You guys are making it sound so complicated!
In my opinion, the beliefs that free will is compatible/incompatible with determinism (and eternalism) is based on a different definition of the terms. Hence the protagonists are simply arguing at cross purposes.
That's pretty much it!
What we mean by our free will is that we conceive some choices, and we say that "I made the decision". At any rate, the decision was made according to expectations you have about the situation, aiming for the best outcome (even if you choose to jump down from a cliff to prove me wrong, you did that exactly with the expectation that that action would be the action to make, in order to "prove your point"... oops)
And the fact that you can always view that process of "generating expectations" as a mechanical process, means you can have "so-called" free will, exactly as we experience it, inside deterministic worldview in completely self-coherent manner.

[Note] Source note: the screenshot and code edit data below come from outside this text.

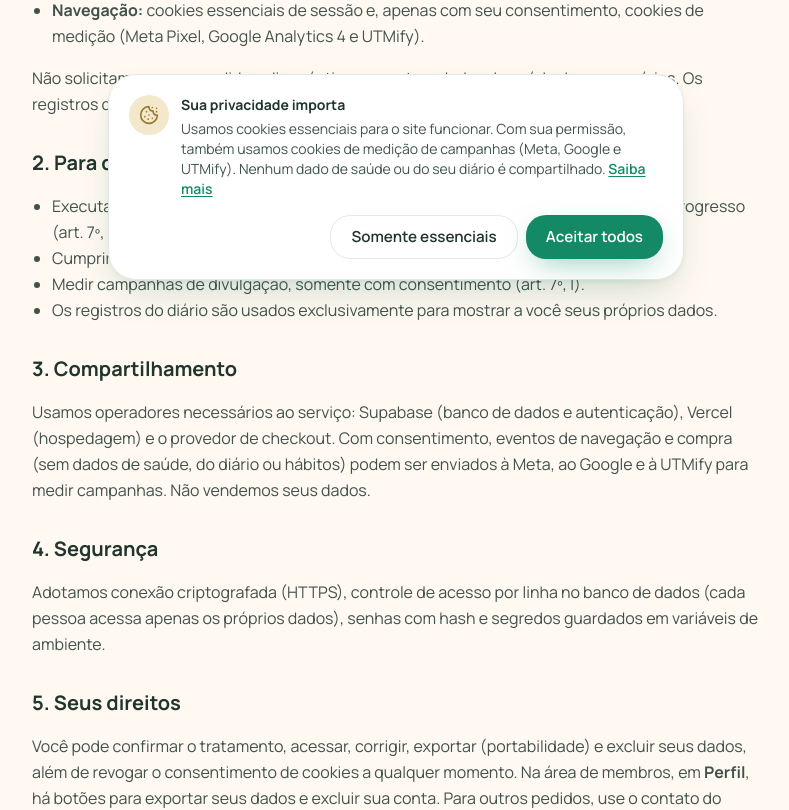
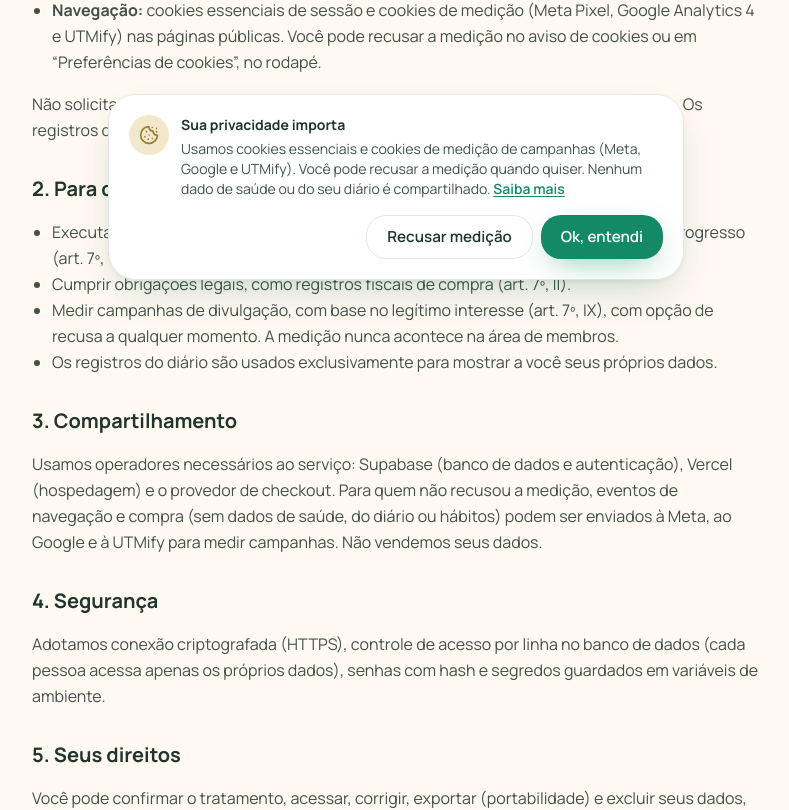
Before and after one commit to javis2001/Leve, a Next.js app: page /privacidade in a window 1280 px wide. Shown: the part 500-1310 px from the top of the page, without its empty margins (244-1033 px from the left). Built offline with nearby package versions, Linux system fonts and the light colour scheme; no server answers; the database is empty.

Commit message:
Tracking: pixels carregam por padrão; quem recusa a medição não é rastreado
Co-Authored-By: Claude Opus 5.5 <noreply@anthropic.com>
Claude-Session: https://claude.ai/code/session_01MiRh27gaagJqPz3TM5B8Qc

```diff
--- a/scripts/e2e.mjs
+++ b/scripts/e2e.mjs
@@ -83,7 +83,7 @@ await step("Landing: consentimento + UTMs preservados no checkout + InitiateChec
     else r.continue();
   });
   await p.goto(BASE + "/?utm_source=meta&utm_campaign=lancamento&utm_content=video1&fbclid=abc123", { waitUntil: "load" });
-  await clickText(p, "button", "Aceitar todos");
+  await clickText(p, "button", "Ok, entendi");
   await sleep(300);
   await p.$eval('[data-placement="hero"]', (b) => b.click());
   await sleep(1000);
@@ -102,7 +102,7 @@ await step("Landing: consentimento + UTMs preservados no checkout + InitiateChec
   await p.close();
 });
 
-await step("Landing: recusar cookies não carrega pixels", async () => {
+await step("Landing: quem recusa a medição não carrega pixels", async () => {
   const p = await newPage(true, true);
   const ext = [];
   await p.setRequestInterception(true);
@@ -111,9 +111,12 @@ await step("Landing: recusar cookies não carrega pixels", async () => {
     r.continue();
   });
   await p.goto(BASE + "/", { waitUntil: "load" });
-  await clickText(p, "button", "Somente essenciais");
-  await sleep(500);
-  assert(!ext.some((u) => /facebook|googletagmanager|utmify/.test(u)), "pixel carregado sem consentimento");
+  await clickText(p, "button", "Recusar medição");
+  await sleep(300);
+  ext.length = 0;
+  await p.goto(BASE + "/", { waitUntil: "load" });
+  await sleep(800);
+  assert(!ext.some((u) => /facebook|googletagmanager|utmify/.test(u)), "pixel carregado depois de recusar a medição: " + ext.filter((u) => /facebook|googletagmanager|utmify/.test(u)).join(", "));
   await p.close();
 });
 
--- a/src/app/privacidade/page.tsx
+++ b/src/app/privacidade/page.tsx
@@ -14,22 +14,22 @@ export default function PrivacyPage() {
         <li><strong>Cadastro:</strong> nome e e-mail; a senha é armazenada de forma criptografada pelo provedor de autenticação (nunca em texto simples).</li>
         <li><strong>Compra:</strong> e-mail, nome, status do pagamento, valor e parâmetros de campanha (UTMs), recebidos do provedor de checkout. Não recebemos dados de cartão.</li>
         <li><strong>Uso da plataforma:</strong> progresso da jornada, hábitos, receitas favoritas, cardápios, listas de compras e registros do diário (humor, energia, sono e textos que você escrever).</li>
-        <li><strong>Navegação:</strong> cookies essenciais de sessão e, apenas com seu consentimento, cookies de medição (Meta Pixel, Google Analytics 4 e UTMify).</li>
+        <li><strong>Navegação:</strong> cookies essenciais de sessão e cookies de medição (Meta Pixel, Google Analytics 4 e UTMify) nas páginas públicas. Você pode recusar a medição no aviso de cookies ou em “Preferências de cookies”, no rodapé.</li>
       </ul>
       <p>Não solicitamos peso, medidas, diagnósticos ou outros dados de saúde desnecessários. Os registros do diário são opcionais.</p>
       <h2>2. Para que usamos</h2>
       <ul>
         <li>Executar o contrato: criar sua conta, liberar o acesso após o pagamento e salvar seu progresso (art. 7º, V).</li>
         <li>Cumprir obrigações legais, como registros fiscais de compra (art. 7º, II).</li>
-        <li>Medir campanhas de divulgação, somente com consentimento (art. 7º, I).</li>
+        <li>Medir campanhas de divulgação, com base no legítimo interesse (art. 7º, IX), com opção de recusa a qualquer momento. A medição nunca acontece na área de membros.</li>
         <li>Os registros do diário são usados exclusivamente para mostrar a você seus próprios dados.</li>
       </ul>
       <h2>3. Compartilhamento</h2>
-      <p>Usamos operadores necessários ao serviço: Supabase (banco de dados e autenticação), Vercel (hospedagem) e o provedor de checkout. Com consentimento, eventos de navegação e compra (sem dados de saúde, do diário ou hábitos) podem ser enviados à Meta, ao Google e à UTMify para medir campanhas. Não vendemos seus dados.</p>
+      <p>Usamos operadores necessários ao serviço: Supabase (banco de dados e autenticação), Vercel (hospedagem) e o provedor de checkout. Para quem não recusou a medição, eventos de navegação e compra (sem dados de saúde, do diário ou hábitos) podem ser enviados à Meta, ao Google e à UTMify para medir campanhas. Não vendemos seus dados.</p>
       <h2>4. Segurança</h2>
       <p>Adotamos conexão criptografada (HTTPS), controle de acesso por linha no banco de dados (cada pessoa acessa apenas os próprios dados), senhas com hash e segredos guardados em variáveis de ambiente.</p>
       <h2>5. Seus direitos</h2>
-      <p>Você pode confirmar o tratamento, acessar, corrigir, exportar (portabilidade) e excluir seus dados, além de revogar o consentimento de cookies a qualquer momento. Na área de membros, em <strong>Perfil</strong>, há botões para exportar seus dados e excluir sua conta. Para outros pedidos, use o contato do rodapé.</p>
+      <p>Você pode confirmar o tratamento, acessar, corrigir, exportar (portabilidade) e excluir seus dados, além de recusar os cookies de medição a qualquer momento. Na área de membros, em <strong>Perfil</strong>, há botões para exportar seus dados e excluir sua conta. Para outros pedidos, use o contato do rodapé.</p>
       <h2>6. Retenção</h2>
       <p>Dados da conta são mantidos enquanto ela estiver ativa. Ao excluir a conta, os dados pessoais de uso são apagados; registros de compra podem ser mantidos pelo prazo legal, sem vínculo com a conta.</p>
       <h2>7. Cookies</h2>
--- a/src/components/tracking/consent-banner.tsx
+++ b/src/components/tracking/consent-banner.tsx
@@ -26,7 +26,7 @@ export function ConsentBanner() {
         <div className="text-sm text-ink/85">
           <p className="font-bold text-ink">Sua privacidade importa</p>
           <p className="mt-1">
-            Usamos cookies essenciais para o site funcionar. Com sua permissão, também usamos cookies de medição de campanhas (Meta, Google e UTMify). Nenhum dado
+            Usamos cookies essenciais e cookies de medição de campanhas (Meta, Google e UTMify). Você pode recusar a medição quando quiser. Nenhum dado
             de saúde ou do seu diário é compartilhado.{" "}
             <Link href="/privacidade" className="font-semibold text-emerald underline underline-offset-2">
               Saiba mais
@@ -36,9 +36,9 @@ export function ConsentBanner() {
       </div>
       <div className="mt-4 flex flex-col-reverse gap-2 sm:flex-row sm:justify-end">
         <Button variant="outline" onClick={() => (setConsent("denied"), setOpen(false))}>
-          Somente essenciais
+          Recusar medição
         </Button>
-        <Button onClick={() => (setConsent("granted"), setOpen(false))}>Aceitar todos</Button>
+        <Button onClick={() => (setConsent("granted"), setOpen(false))}>Ok, entendi</Button>
       </div>
     </div>
   );
--- a/src/components/tracking/tracking-scripts.tsx
+++ b/src/components/tracking/tracking-scripts.tsx
@@ -7,10 +7,11 @@ import { captureAttribution, getConsent, track, type Consent } from "@/lib/track
 
 const UTMIFY_SCRIPT_URL = process.env.NEXT_PUBLIC_UTMIFY_SCRIPT_URL || "https://cdn.utmify.com.br/scripts/pixel/pixel.js";
 
-/** Carrega Meta Pixel, GA4 e UTMify somente após consentimento e apenas fora da área de membros. */
+/** Carrega Meta Pixel, GA4 e UTMify nas páginas públicas, exceto para quem recusou a medição. Nunca na área de membros. */
 export function TrackingScripts() {
   const pathname = usePathname();
-  const [consent, setConsentState] = useState<Consent | null>(null);
+  // undefined = ainda não lido do navegador (não carrega nada até saber a escolha da pessoa)
+  const [consent, setConsentState] = useState<Consent | null | undefined>(undefined);
   const isPublic = !pathname.startsWith("/app") && !pathname.startsWith("/admin");
 
   useEffect(() => {
@@ -26,13 +27,13 @@ export function TrackingScripts() {
   }, [pathname, consent]);
 
   useEffect(() => {
-    if (consent === "granted" && isPublic) {
+    if (consent !== undefined && consent !== "denied" && isPublic) {
       const t = setTimeout(() => track("PageView", {}, pathname), 300);
       return () => clearTimeout(t);
     }
   }, [pathname, consent, isPublic]);
 
-  if (consent !== "granted" || !isPublic) return null;
+  if (consent === undefined || consent === "denied" || !isPublic) return null;
   const { metaPixelId, ga4Id, utmifyPixelId } = PUBLIC_CONFIG;
 
   return (
--- a/src/lib/tracking/client.ts
+++ b/src/lib/tracking/client.ts
@@ -61,7 +61,7 @@ export function captureAttribution(): Record<string, string> {
       if (v) current[k] = v.slice(0, 200);
     }
     if (Object.keys(current).length) sessionStorage.setItem(UTM_KEY, JSON.stringify(current));
-    if (Object.keys(current).length && getConsent() === "granted") {
+    if (Object.keys(current).length && getConsent() !== "denied") {
       localStorage.setItem(UTM_KEY, JSON.stringify({ ...current, captured_at: new Date().toISOString() }));
     }
   } catch {
@@ -74,7 +74,7 @@ export function getAttribution(): Record<string, string> {
   try {
     const fromUrl = captureAttribution();
     if (Object.keys(fromUrl).length) return fromUrl;
-    const s = sessionStorage.getItem(UTM_KEY) ?? (getConsent() === "granted" ? localStorage.getItem(UTM_KEY) : null);
+    const s = sessionStorage.getItem(UTM_KEY) ?? (getConsent() !== "denied" ? localStorage.getItem(UTM_KEY) : null);
     if (!s) return {};
     const parsed = JSON.parse(s) as Record<string, string>;
     delete parsed.captured_at;
@@ -120,7 +120,7 @@ const GA_NAMES: Record<TrackEvent, string> = {
  * Purchase NÃO é disparado no navegador: é enviado pelo servidor após pagamento confirmado.
  */
 export function track(event: TrackEvent, params: { value?: number; currency?: string; content_name?: string } = {}, dedupeKey?: string) {
-  if (typeof window === "undefined" || getConsent() !== "granted") return;
+  if (typeof window === "undefined" || getConsent() === "denied") return;
   const key = `${event}:${dedupeKey ?? window.location.pathname}`;
   if (alreadySent(key)) return;
   const eventID = `${event}-${Math.random().toString(36).slice(2, 10)}-${Date.now()}`;
```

Determinist will say "I chose to do X because of Y", and by that they mean "whatever natural process exists behind my idea of "self", generated the reasons to do "X", and there was a subjective experience of that process".
A person who doesn't believe in deterministic world will say the exact same thing, but by "I" they just mean something partially or totally unexplainable. (If they were to explain I with smaller parts and definable behaviour, they would be determinists by definition)
So I don't really mind if by some definitions, someone chooses to see the automatic behaviour of carburator as an instance of a very similar circumstance/process as what is usually called "free will", or if someone wants to define a difference between those circumstances.
One meaningful difference one could make is that the carburator does not produce expectations based on an artificial world model; rather it is our world model that sees the situation as a "carburator doing things". From the point of view of the carburator, there can't really be said to exist a world conception that defines "self" and has ideas called "making decisions".
And then that argument can be easily dismissed by pointing out that it is not "really" a case of "producing expectations based on an artificial world model"; that's just a way of seeing the situation and in fact the expectations can be seen as arising from a mechanical process, of which there exists a subjective experience as if the expectations were based on the world model etc, yada yada, merry go round and so on.
Oops, sorry if I made it sound overly complicated myself